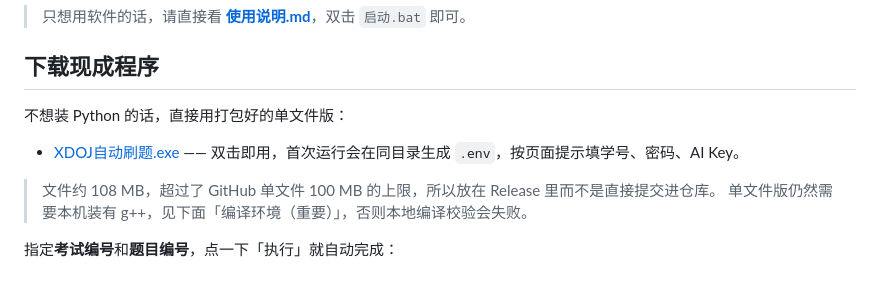
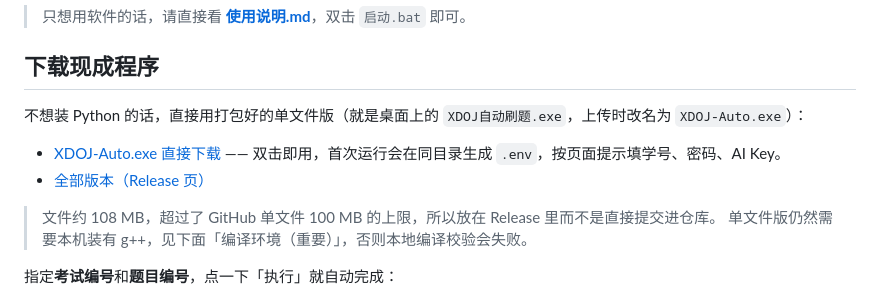
Before and after one commit to moruoxi0818/xdoj, a Markdown page: README.md, the part around the change. Drawn GitHub-style.

Commit message:
文档补充单文件版下载链接

```diff
--- a/README.md
+++ b/README.md
@@ -4,9 +4,10 @@
 
 ## 下载现成程序
 
-不想装 Python 的话，直接用打包好的单文件版：
+不想装 Python 的话，直接用打包好的单文件版（就是桌面上的 `XDOJ自动刷题.exe`，上传时改名为 `XDOJ-Auto.exe`）：
 
-- [XDOJ自动刷题.exe](https://github.com/moruoxi0818/xdoj/releases/latest) —— 双击即用，首次运行会在同目录生成 `.env`，按页面提示填学号、密码、AI Key。
+- [XDOJ-Auto.exe 直接下载](https://github.com/moruoxi0818/xdoj/releases/download/v1.1.0/XDOJ-Auto.exe) —— 双击即用，首次运行会在同目录生成 `.env`，按页面提示填学号、密码、AI Key。
+- [全部版本（Release 页）](https://github.com/moruoxi0818/xdoj/releases)
 
 > 文件约 108 MB，超过了 GitHub 单文件 100 MB 的上限，所以放在 Release 里而不是直接提交进仓库。
 > 单文件版仍然需要本机装有 g++，见下面「编译环境（重要）」，否则本地编译校验会失败。
```
Also changed, not shown: 使用说明.md (+1 -1 lines).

WORK INSTRUCTIONS:
Run a filter over the data above and keep each line that contains the word "直接用打包好的单文件版".

REPLY:
-不想装 Python 的话，直接用打包好的单文件版：
+不想装 Python 的话，直接用打包好的单文件版（就是桌面上的 `XDOJ自动刷题.exe`，上传时改名为 `XDOJ-Auto.exe`）：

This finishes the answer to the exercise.